Would you repeat the entries below word for word and omit the pictures?
[Available data Boundary: Start]
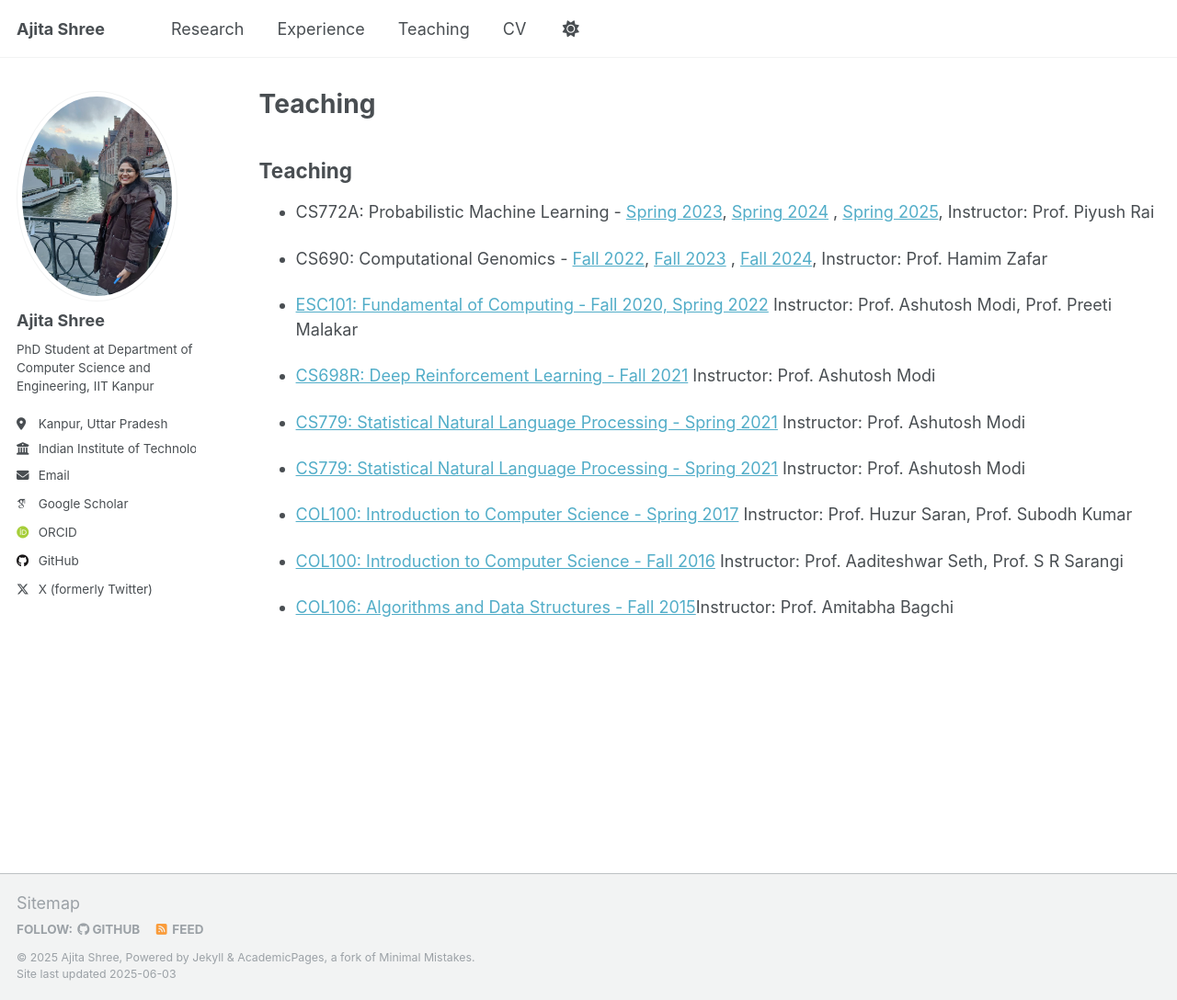
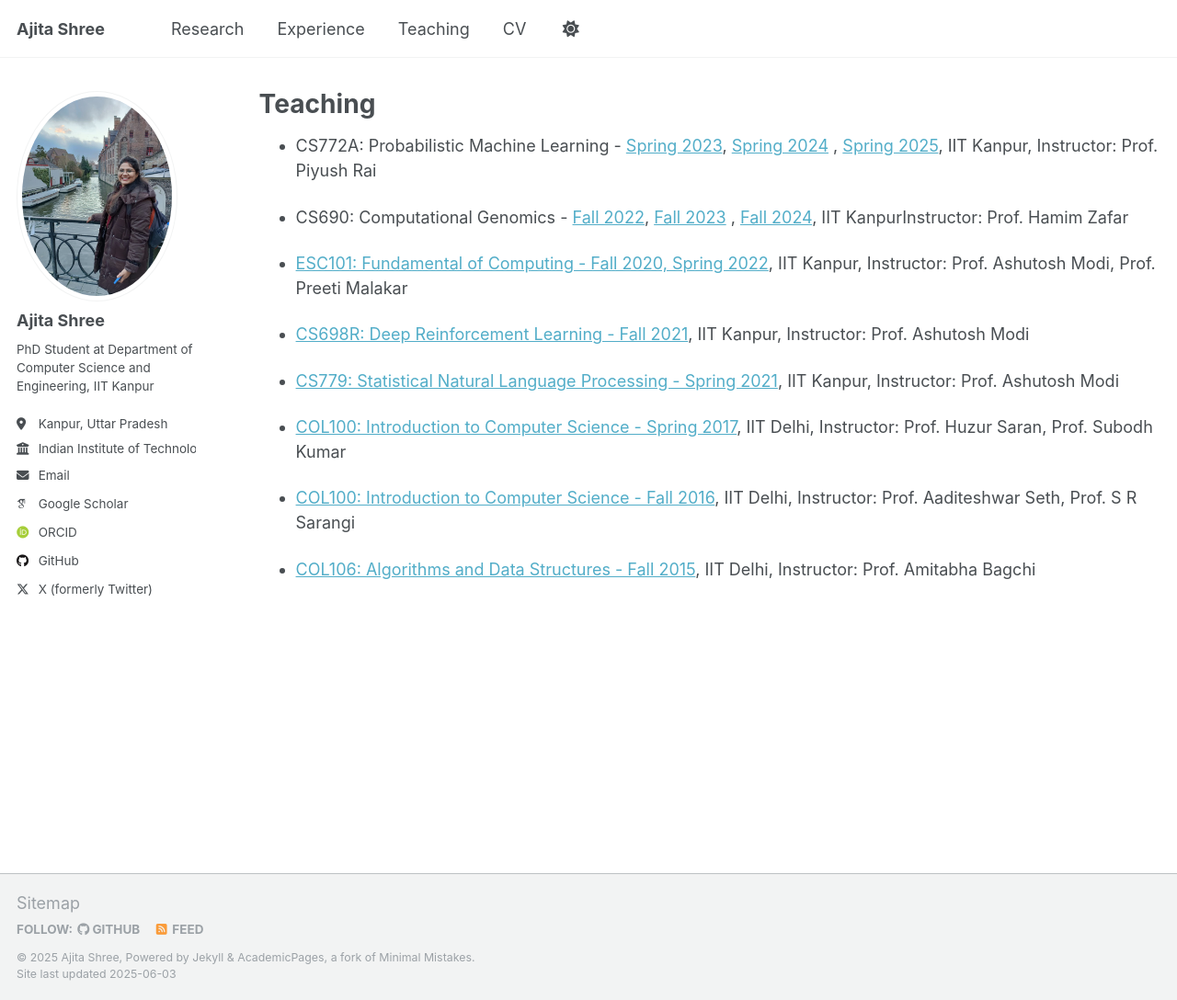
Before and after one commit to ajitashree/ajitashree.github.io, a Jekyll site: the page built from _pages/teaching.md, in a window 1280 px wide and 1088 px high. Shown: the whole window at 92% size. Built offline with Jekyll 4.4.1, drawn with Linux system fonts in a browser that asks for light colours; some web fonts are replaced.

```diff
--- a/_pages/teaching.md
+++ b/_pages/teaching.md
@@ -8,22 +8,19 @@ author_profile: true
 
 {% include base_path %}
 
-## Teaching
 
-* CS772A: Probabilistic Machine Learning - [Spring 2023](https://web.cse.iitk.ac.in/users/piyush/courses/pml_spring23/pml.html), [Spring 2024](https://web.cse.iitk.ac.in/users/piyush/courses/pml_spring24/pml.html) , [Spring 2025](https://www.cse.iitk.ac.in/users/piyush/courses/pml_spring25/pml.html), Instructor: Prof. Piyush Rai
+* CS772A: Probabilistic Machine Learning - [Spring 2023](https://web.cse.iitk.ac.in/users/piyush/courses/pml_spring23/pml.html), [Spring 2024](https://web.cse.iitk.ac.in/users/piyush/courses/pml_spring24/pml.html) , [Spring 2025](https://www.cse.iitk.ac.in/users/piyush/courses/pml_spring25/pml.html), IIT Kanpur, Instructor: Prof. Piyush Rai
 
-* CS690: Computational Genomics - [Fall 2022](https://sites.google.com/view/cs690-2022/logistics), [Fall 2023](https://sites.google.com/view/cs690-2023/logistics) , [Fall 2024](https://sites.google.com/view/cs690-2024/logistics), Instructor: Prof. Hamim Zafar
+* CS690: Computational Genomics - [Fall 2022](https://sites.google.com/view/cs690-2022/logistics), [Fall 2023](https://sites.google.com/view/cs690-2023/logistics) , [Fall 2024](https://sites.google.com/view/cs690-2024/logistics), IIT KanpurInstructor: Prof. Hamim Zafar
 
-* [ESC101: Fundamental of Computing - Fall 2020, Spring 2022](https://web.cse.iitk.ac.in/users/pmalakar/esc101/#resources) Instructor: Prof. Ashutosh Modi, Prof. Preeti Malakar
+* [ESC101: Fundamental of Computing - Fall 2020, Spring 2022](https://web.cse.iitk.ac.in/users/pmalakar/esc101/#resources), IIT Kanpur, Instructor: Prof. Ashutosh Modi, Prof. Preeti Malakar
 
-* [CS698R: Deep Reinforcement Learning - Fall 2021](https://ashutosh-modi.github.io/teaching/CS698R-Fall2021.html) Instructor: Prof. Ashutosh Modi
+* [CS698R: Deep Reinforcement Learning - Fall 2021](https://ashutosh-modi.github.io/teaching/CS698R-Fall2021.html), IIT Kanpur, Instructor: Prof. Ashutosh Modi
 
-* [CS779: Statistical Natural Language Processing - Spring 2021](https://ashutosh-modi.github.io/teaching/CS779-Spring2021.html) Instructor: Prof. Ashutosh Modi
+* [CS779: Statistical Natural Language Processing - Spring 2021](https://ashutosh-modi.github.io/teaching/CS779-Spring2021.html), IIT Kanpur, Instructor: Prof. Ashutosh Modi
 
-* [CS779: Statistical Natural Language Processing - Spring 2021](https://ashutosh-modi.github.io/teaching/CS779-Spring2021.html) Instructor: Prof. Ashutosh Modi
+* [COL100: Introduction to Computer Science - Spring 2017](https://www.cse.iitd.ac.in/~himani/COL100/), IIT Delhi, Instructor: Prof. Huzur Saran, Prof. Subodh Kumar
 
-* [COL100: Introduction to Computer Science - Spring 2017](https://www.cse.iitd.ac.in/~himani/COL100/) Instructor: Prof. Huzur Saran, Prof. Subodh Kumar
+* [COL100: Introduction to Computer Science - Fall 2016](https://www.cse.iitd.ernet.in/~hameedah/col100/), IIT Delhi, Instructor: Prof. Aaditeshwar Seth, Prof. S R Sarangi
 
-* [COL100: Introduction to Computer Science - Fall 2016](https://www.cse.iitd.ernet.in/~hameedah/col100/) Instructor: Prof. Aaditeshwar Seth, Prof. S R Sarangi
-
-* [COL106: Algorithms and Data Structures - Fall 2015](https://www.cse.iitd.ac.in/~bagchi/courses/COL106_15-16/)Instructor: Prof. Amitabha Bagchi
+* [COL106: Algorithms and Data Structures - Fall 2015](https://www.cse.iitd.ac.in/~bagchi/courses/COL106_15-16/), IIT Delhi, Instructor: Prof. Amitabha Bagchi
```
Also changed, not shown: _pages/research.md (added, +17 -0 lines).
[Available data Boundary: End]
Finished exercise
Before and after one commit to ajitashree/ajitashree.github.io, a Jekyll site: the page built from _pages/teaching.md, in a window 1280 px wide and 1088 px high. Shown: the whole window at 92% size. Built offline with Jekyll 4.4.1, drawn with Linux system fonts in a browser that asks for light colours; some web fonts are replaced.

```diff
--- a/_pages/teaching.md
+++ b/_pages/teaching.md
@@ -8,22 +8,19 @@ author_profile: true
 
 {% include base_path %}
 
-## Teaching
 
-* CS772A: Probabilistic Machine Learning - [Spring 2023](https://web.cse.iitk.ac.in/users/piyush/courses/pml_spring23/pml.html), [Spring 2024](https://web.cse.iitk.ac.in/users/piyush/courses/pml_spring24/pml.html) , [Spring 2025](https://www.cse.iitk.ac.in/users/piyush/courses/pml_spring25/pml.html), Instructor: Prof. Piyush Rai
+* CS772A: Probabilistic Machine Learning - [Spring 2023](https://web.cse.iitk.ac.in/users/piyush/courses/pml_spring23/pml.html), [Spring 2024](https://web.cse.iitk.ac.in/users/piyush/courses/pml_spring24/pml.html) , [Spring 2025](https://www.cse.iitk.ac.in/users/piyush/courses/pml_spring25/pml.html), IIT Kanpur, Instructor: Prof. Piyush Rai
 
-* CS690: Computational Genomics - [Fall 2022](https://sites.google.com/view/cs690-2022/logistics), [Fall 2023](https://sites.google.com/view/cs690-2023/logistics) , [Fall 2024](https://sites.google.com/view/cs690-2024/logistics), Instructor: Prof. Hamim Zafar
+* CS690: Computational Genomics - [Fall 2022](https://sites.google.com/view/cs690-2022/logistics), [Fall 2023](https://sites.google.com/view/cs690-2023/logistics) , [Fall 2024](https://sites.google.com/view/cs690-2024/logistics), IIT KanpurInstructor: Prof. Hamim Zafar
 
-* [ESC101: Fundamental of Computing - Fall 2020, Spring 2022](https://web.cse.iitk.ac.in/users/pmalakar/esc101/#resources) Instructor: Prof. Ashutosh Modi, Prof. Preeti Malakar
+* [ESC101: Fundamental of Computing - Fall 2020, Spring 2022](https://web.cse.iitk.ac.in/users/pmalakar/esc101/#resources), IIT Kanpur, Instructor: Prof. Ashutosh Modi, Prof. Preeti Malakar
 
-* [CS698R: Deep Reinforcement Learning - Fall 2021](https://ashutosh-modi.github.io/teaching/CS698R-Fall2021.html) Instructor: Prof. Ashutosh Modi
+* [CS698R: Deep Reinforcement Learning - Fall 2021](https://ashutosh-modi.github.io/teaching/CS698R-Fall2021.html), IIT Kanpur, Instructor: Prof. Ashutosh Modi
 
-* [CS779: Statistical Natural Language Processing - Spring 2021](https://ashutosh-modi.github.io/teaching/CS779-Spring2021.html) Instructor: Prof. Ashutosh Modi
+* [CS779: Statistical Natural Language Processing - Spring 2021](https://ashutosh-modi.github.io/teaching/CS779-Spring2021.html), IIT Kanpur, Instructor: Prof. Ashutosh Modi
 
-* [CS779: Statistical Natural Language Processing - Spring 2021](https://ashutosh-modi.github.io/teaching/CS779-Spring2021.html) Instructor: Prof. Ashutosh Modi
+* [COL100: Introduction to Computer Science - Spring 2017](https://www.cse.iitd.ac.in/~himani/COL100/), IIT Delhi, Instructor: Prof. Huzur Saran, Prof. Subodh Kumar
 
-* [COL100: Introduction to Computer Science - Spring 2017](https://www.cse.iitd.ac.in/~himani/COL100/) Instructor: Prof. Huzur Saran, Prof. Subodh Kumar
+* [COL100: Introduction to Computer Science - Fall 2016](https://www.cse.iitd.ernet.in/~hameedah/col100/), IIT Delhi, Instructor: Prof. Aaditeshwar Seth, Prof. S R Sarangi
 
-* [COL100: Introduction to Computer Science - Fall 2016](https://www.cse.iitd.ernet.in/~hameedah/col100/) Instructor: Prof. Aaditeshwar Seth, Prof. S R Sarangi
-
-* [COL106: Algorithms and Data Structures - Fall 2015](https://www.cse.iitd.ac.in/~bagchi/courses/COL106_15-16/)Instructor: Prof. Amitabha Bagchi
+* [COL106: Algorithms and Data Structures - Fall 2015](https://www.cse.iitd.ac.in/~bagchi/courses/COL106_15-16/), IIT Delhi, Instructor: Prof. Amitabha Bagchi
```
Also changed, not shown: _pages/research.md (added, +17 -0 lines).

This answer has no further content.